Throughout history many fables and stories have served as a source of inspiration to give context to some mental phenomena within the psychological jargon.

The Damocles’ syndrome, for example , comes from a story typical of classical Greek culture in which a young and flattering courtier is punished by his master, Dionysius II.

In this article we will learn what this story is about, as well as its psychological background and why it has served as an inspiration for the syndrome that bears his name.

What is Damocles syndrome?

This syndrome is named after a fable from ancient Greek culture . Let’s see what this fable is about.

Damocles was a young courtier, most flattering to his master, the tyrant Dionysius II, who was ruler of Syracuse between 367-357 BC and again between 346-344 BC.

On one occasion Dionysius decides to punish his faithful servant, giving him a lesson because of his exaggerated devotion to him. The tyrant proposes to Damocles that they change seats during a meal , and in this way he gives him his privileged place at the table along with all the attentions, as if Damocles were the absolute ruler of the place.

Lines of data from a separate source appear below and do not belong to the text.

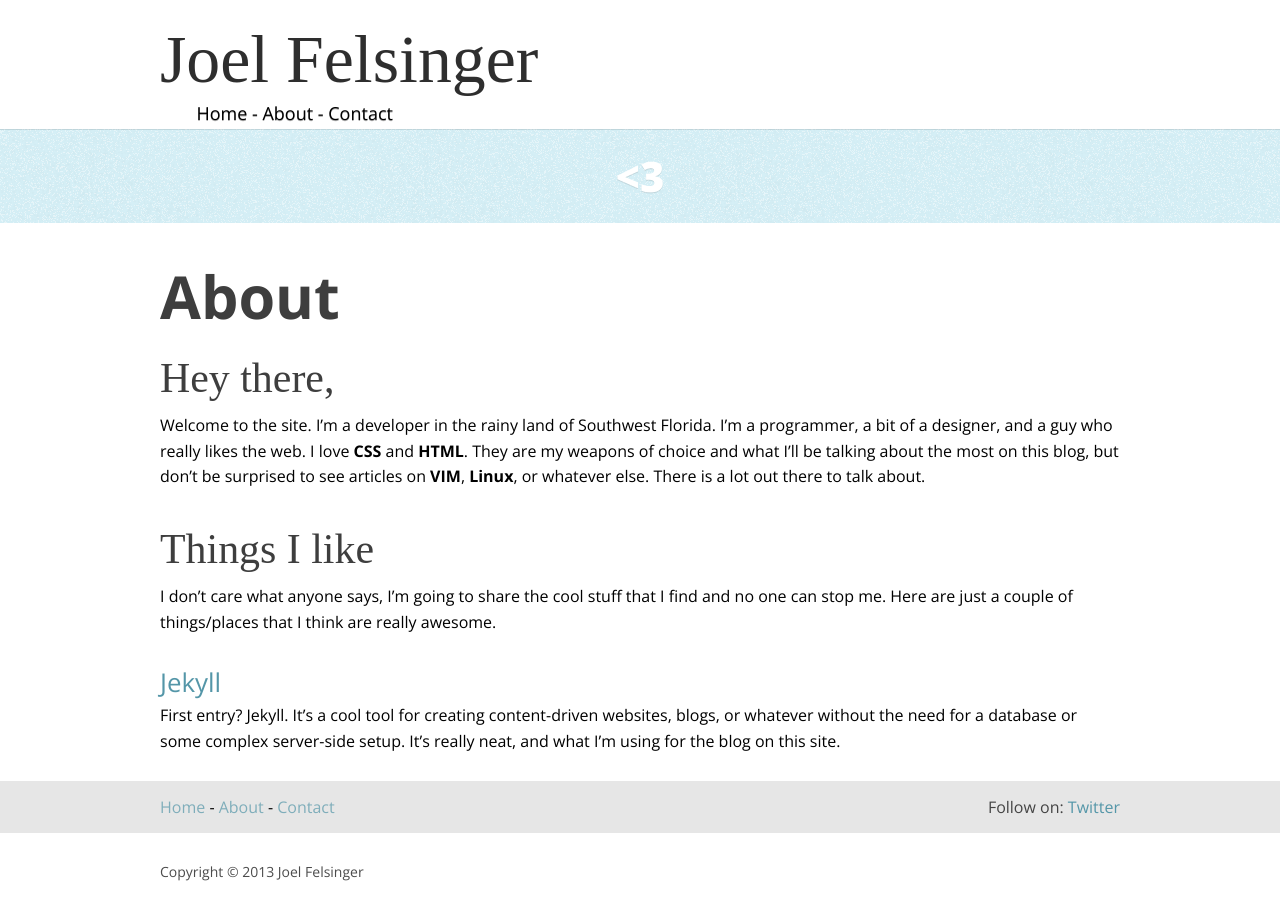
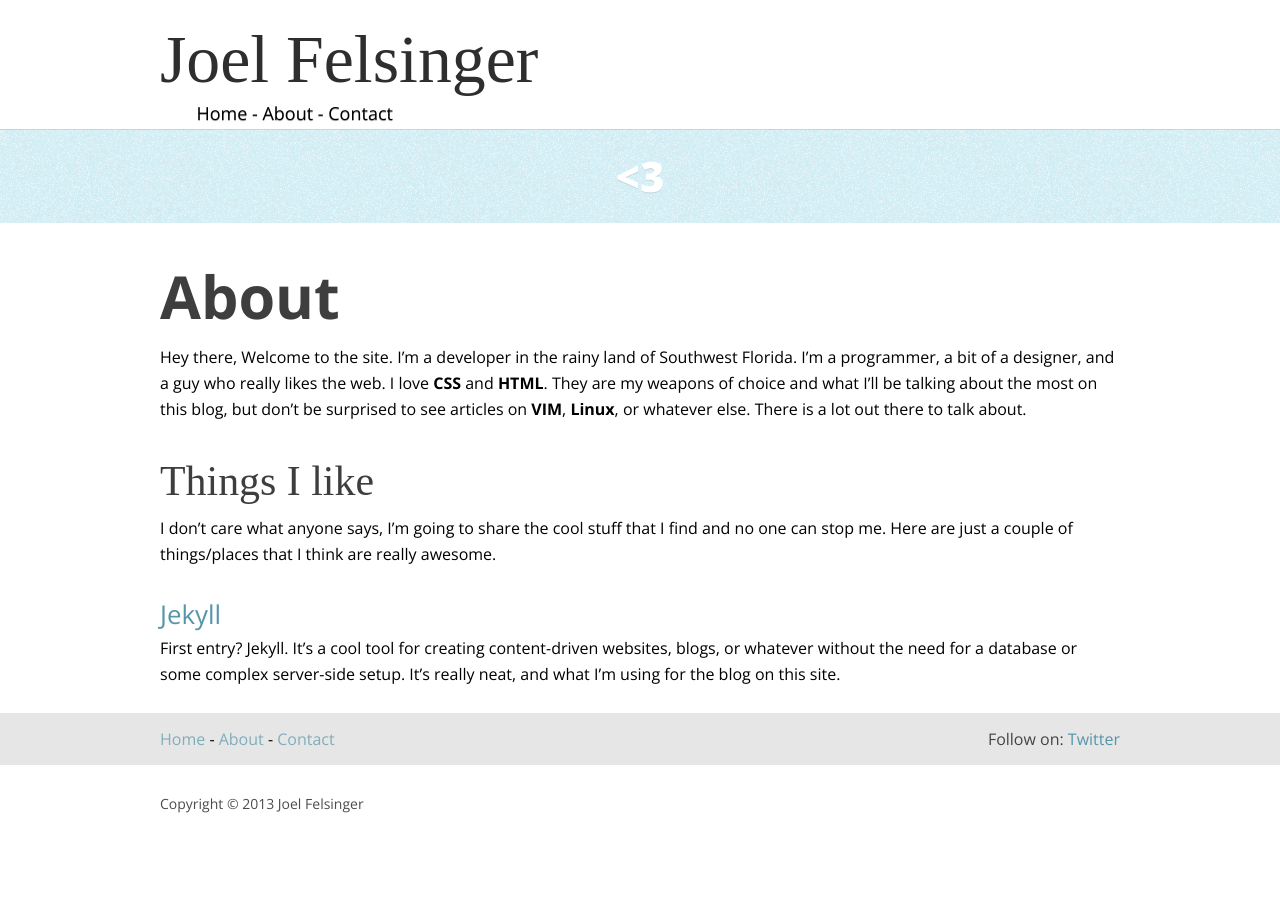
Before and after one commit to jfelsinger/joelfredrick.com, a Jekyll site: the page built from about.markdown, in a window 1280 px wide. Built offline with Jekyll 4.4.1, drawn with Linux system fonts in a browser that asks for light colours; nearby versions of some CDN libraries; some web fonts are replaced; Markdown is read by kramdown in place of the engine named in the settings.

Commit message:
Removed secondary heading

```diff
--- a/about.markdown
+++ b/about.markdown
@@ -5,12 +5,10 @@ title: About
 
 #About
 
-##Hey there,
-
-Welcome to the site. I'm a developer in the rainy land of Southwest Florida.
-I'm a programmer, a bit of a designer, and a guy who really likes the web.
-I love **CSS** and **HTML**. They are my weapons of choice and what I'll be
-talking about the most on this blog, but don't be surprised to see articles
+Hey there, Welcome to the site. I'm a developer in the rainy land of Southwest
+Florida.  I'm a programmer, a bit of a designer, and a guy who really likes the
+web.  I love **CSS** and **HTML**. They are my weapons of choice and what I'll
+be talking about the most on this blog, but don't be surprised to see articles
 on **VIM**, **Linux**, or whatever else. There is a lot out there to talk
 about.
 
```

The courtier enjoyed his time eating, drinking, and enjoying the personal attention of the local women.

At the end of the meal, Damocles looks up and notices that there is an extremely sharp sword attached to the ceiling , above his head, only by a thin thread of horse hair.

When he realized this situation, he no longer wanted to eat, and he never wanted to receive the “privilege” of sitting in that place again.

From that story comes the Damocles syndrome, coining the term as a reference to the dangers that can occur when we least expect it, or when everything seems to be going very well.

Psychological background of the myth

From the field of psychology this term was adopted as a metaphor to refer to the state of anxiety that some patients present after having overcome a certain illness .

This syndrome usually occurs very often in cancer patients who manage to overcome it in an apparently successful way. It is common that after hearing the news they get excited and are invaded by a feeling of indescribable satisfaction.

But after a while an irrational concern about a possible relapse begins to arise , they begin to fear that at any moment, when they least expect it, the cancer will come back into their lives, falling on them like the sword that hung over Damocles’ head.

It is in this way that from the first moment these intrusive thoughts arrive in the subject’s life, a calvary begins for them, in the sense that already their tranquility is compromised to a great extent by the fear and anxiety of a relapse .


It is natural that after overcoming a complicated illness, such as cancer, following the thread of the previous example, patients feel a little anguish about the continuity of their state of health.

Therefore, to determine that a person is presenting this syndrome, the following criteria must be met:

  • The fear of relapse must be irrational and very intense .
  • The subject has high levels of anxiety before routine tests are performed.
  • The distress begins some time after you are discharged .
  • Presence of intrusive and catastrophic thoughts.

It is important to take into account that the anxious behavior in the subject must be intense and prevalent during a significant period of time , otherwise it could be due to some specific situation and not to Damocles syndrome.

In any case, Damocles syndrome is not an officially recognized clinical category in psychiatric textbooks.

What to do in this situation?

Since this syndrome is based mostly on states of intense anxiety and distress caused by intrusive thoughts of a catastrophic nature, the treatment is divided into sessions of psychotherapy for the patient and counselling for the relatives .

In the case of the patient the process is based on making him understand his real situation, that he is a survivor and that this should be a reason for joy and motivation to have a full life.

The aim is to keep the subject in the here and now , preventing his thoughts from going faster than the reality he is living in that moment. Psychotherapy based on cognitive-behavioral methods are efficient during the sessions.

In the case of relatives, the process consists of psycho-education so that they do not play a counterproductive role in the life of the subject in question ; it often happens that due to ignorance the family acts in the wrong way and can become extremely protective of the person, making him/her even more anxious.

And sometimes the opposite happens: because they think he has fully recovered, they think it is best to keep him away from the whole environment of hospitals and doctors.

None of these positions are correct, the ideal is to follow the indications of the specialists, attend consultations when scheduled for routine check-ups and not make decisions based on personal beliefs.

Bibliographic references:

  • Baker, K. (1987). Benet’s Re.ader’s Encyclopedia.